• WORK ORDER
Would you repeat the entries below exactly and omit the pictures?

___ TASK INPUTS ___

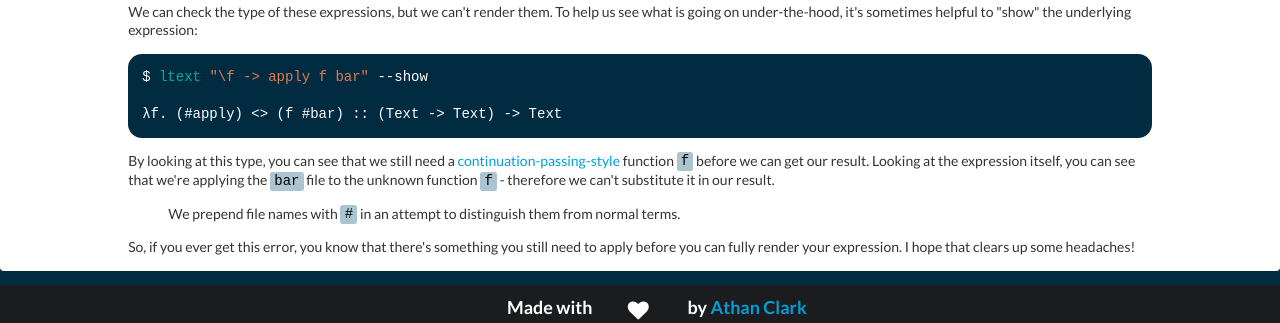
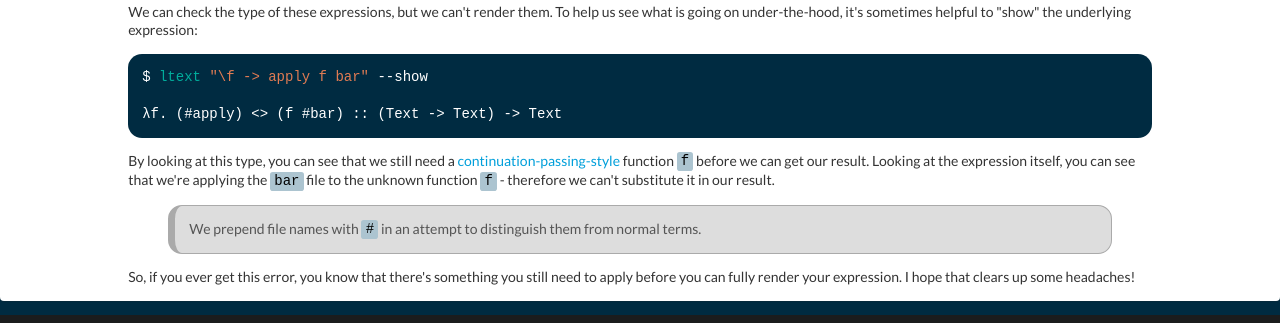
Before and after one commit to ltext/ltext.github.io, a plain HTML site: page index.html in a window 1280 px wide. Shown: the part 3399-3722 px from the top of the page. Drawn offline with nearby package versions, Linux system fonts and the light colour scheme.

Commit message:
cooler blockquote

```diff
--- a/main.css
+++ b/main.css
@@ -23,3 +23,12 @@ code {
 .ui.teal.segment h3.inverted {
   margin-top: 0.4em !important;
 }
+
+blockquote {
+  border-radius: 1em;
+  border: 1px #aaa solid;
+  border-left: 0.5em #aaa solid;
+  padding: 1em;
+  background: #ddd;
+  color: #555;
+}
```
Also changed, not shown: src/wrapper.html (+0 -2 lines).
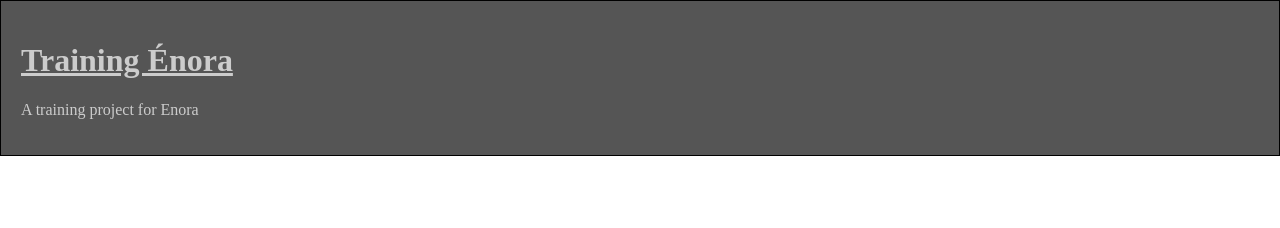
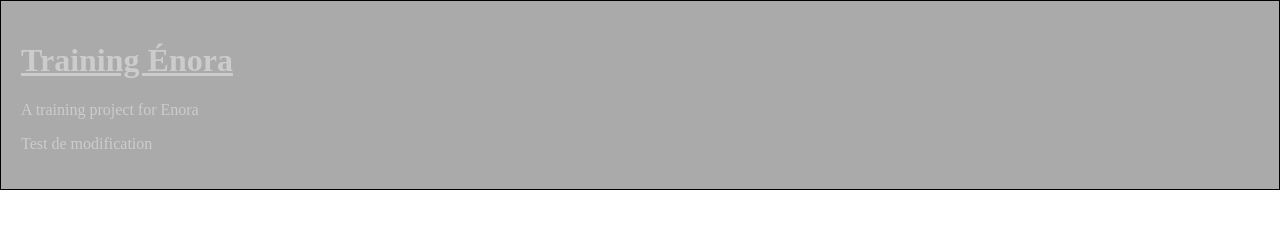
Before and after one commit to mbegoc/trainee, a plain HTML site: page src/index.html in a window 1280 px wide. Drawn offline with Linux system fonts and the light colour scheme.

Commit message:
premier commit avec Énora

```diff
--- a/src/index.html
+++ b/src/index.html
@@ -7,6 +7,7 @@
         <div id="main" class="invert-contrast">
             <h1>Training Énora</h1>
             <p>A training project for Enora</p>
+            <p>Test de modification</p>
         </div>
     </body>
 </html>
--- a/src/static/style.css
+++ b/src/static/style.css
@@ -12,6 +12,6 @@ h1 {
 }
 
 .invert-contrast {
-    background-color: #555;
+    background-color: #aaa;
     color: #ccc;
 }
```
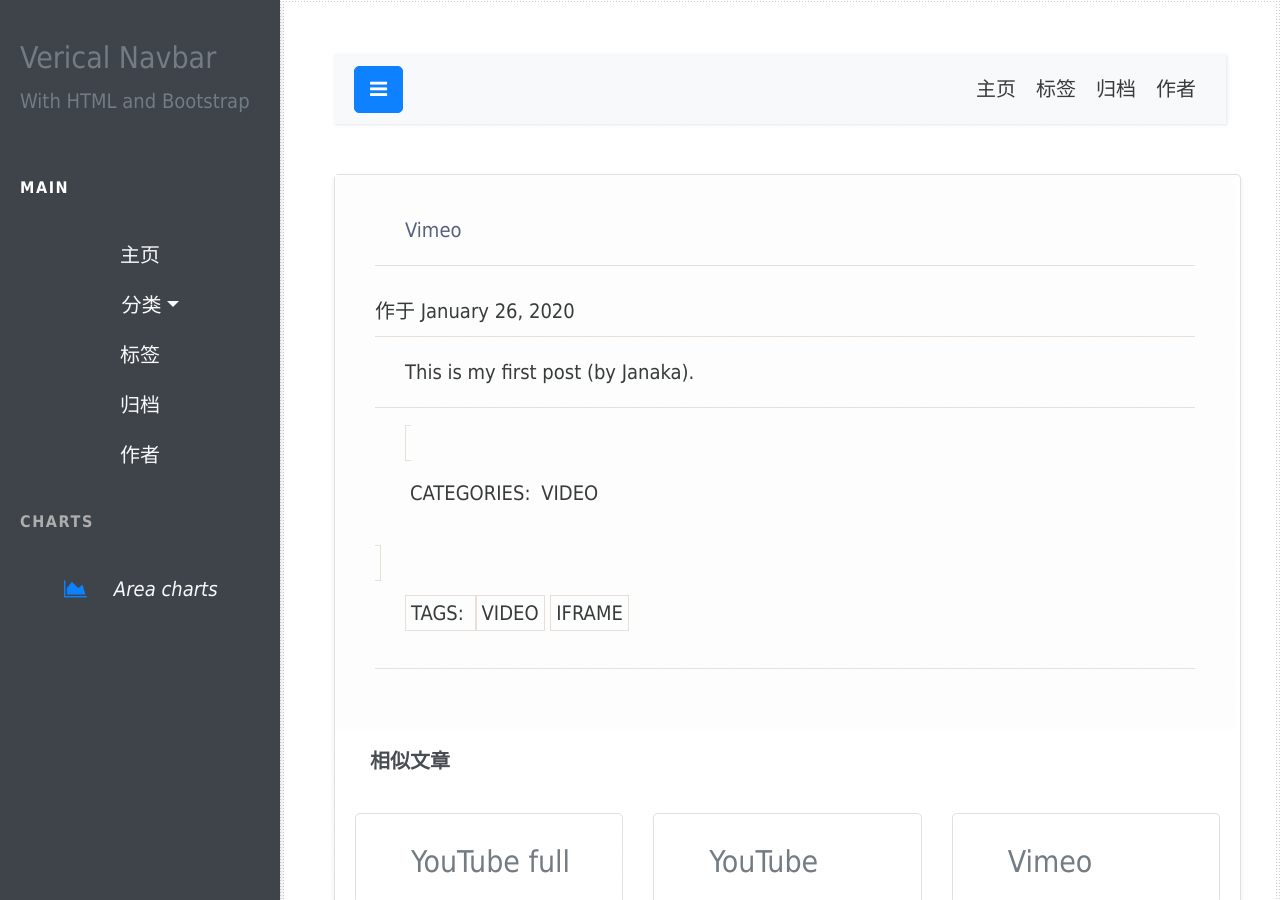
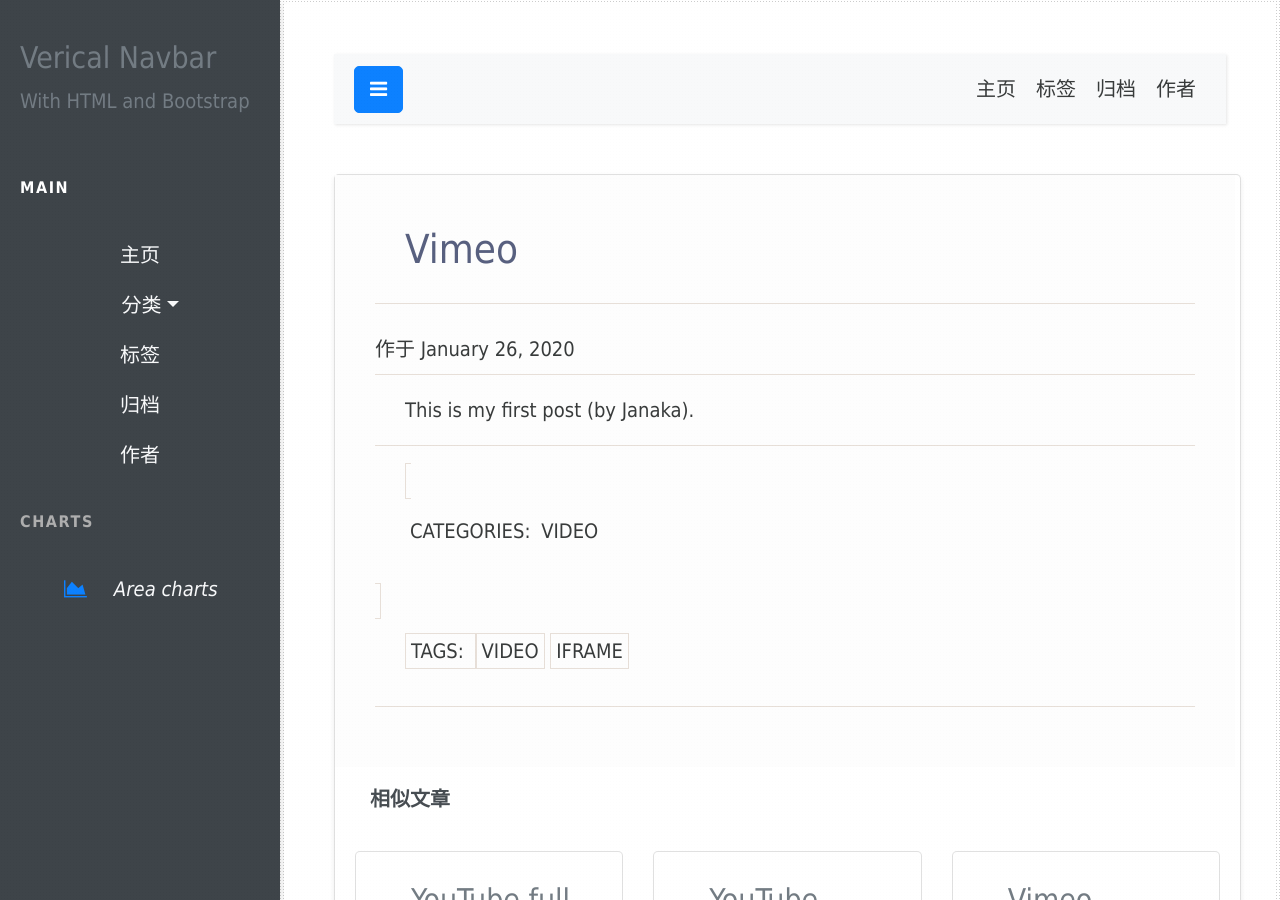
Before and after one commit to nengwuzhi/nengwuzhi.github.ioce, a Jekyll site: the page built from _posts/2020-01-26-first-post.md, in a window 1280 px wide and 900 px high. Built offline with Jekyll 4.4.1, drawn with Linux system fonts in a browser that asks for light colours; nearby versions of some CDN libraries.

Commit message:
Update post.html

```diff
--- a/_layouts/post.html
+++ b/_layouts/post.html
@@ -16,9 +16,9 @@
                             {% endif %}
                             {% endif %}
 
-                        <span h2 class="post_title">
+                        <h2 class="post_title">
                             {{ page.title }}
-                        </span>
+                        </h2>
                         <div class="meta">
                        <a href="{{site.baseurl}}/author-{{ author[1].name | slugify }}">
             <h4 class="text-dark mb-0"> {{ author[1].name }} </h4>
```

___

• SOLUTION BELOW
Before and after one commit to ltext/ltext.github.io, a plain HTML site: page index.html in a window 1280 px wide. Shown: the part 3399-3722 px from the top of the page. Drawn offline with nearby package versions, Linux system fonts and the light colour scheme.

Commit message:
cooler blockquote

```diff
--- a/main.css
+++ b/main.css
@@ -23,3 +23,12 @@ code {
 .ui.teal.segment h3.inverted {
   margin-top: 0.4em !important;
 }
+
+blockquote {
+  border-radius: 1em;
+  border: 1px #aaa solid;
+  border-left: 0.5em #aaa solid;
+  padding: 1em;
+  background: #ddd;
+  color: #555;
+}
```
Also changed, not shown: src/wrapper.html (+0 -2 lines).
Before and after one commit to mbegoc/trainee, a plain HTML site: page src/index.html in a window 1280 px wide. Drawn offline with Linux system fonts and the light colour scheme.

Commit message:
premier commit avec Énora

```diff
--- a/src/index.html
+++ b/src/index.html
@@ -7,6 +7,7 @@
         <div id="main" class="invert-contrast">
             <h1>Training Énora</h1>
             <p>A training project for Enora</p>
+            <p>Test de modification</p>
         </div>
     </body>
 </html>
--- a/src/static/style.css
+++ b/src/static/style.css
@@ -12,6 +12,6 @@ h1 {
 }
 
 .invert-contrast {
-    background-color: #555;
+    background-color: #aaa;
     color: #ccc;
 }
```
Before and after one commit to nengwuzhi/nengwuzhi.github.ioce, a Jekyll site: the page built from _posts/2020-01-26-first-post.md, in a window 1280 px wide and 900 px high. Built offline with Jekyll 4.4.1, drawn with Linux system fonts in a browser that asks for light colours; nearby versions of some CDN libraries.

Commit message:
Update post.html

```diff
--- a/_layouts/post.html
+++ b/_layouts/post.html
@@ -16,9 +16,9 @@
                             {% endif %}
                             {% endif %}
 
-                        <span h2 class="post_title">
+                        <h2 class="post_title">
                             {{ page.title }}
-                        </span>
+                        </h2>
                         <div class="meta">
                        <a href="{{site.baseurl}}/author-{{ author[1].name | slugify }}">
             <h4 class="text-dark mb-0"> {{ author[1].name }} </h4>
```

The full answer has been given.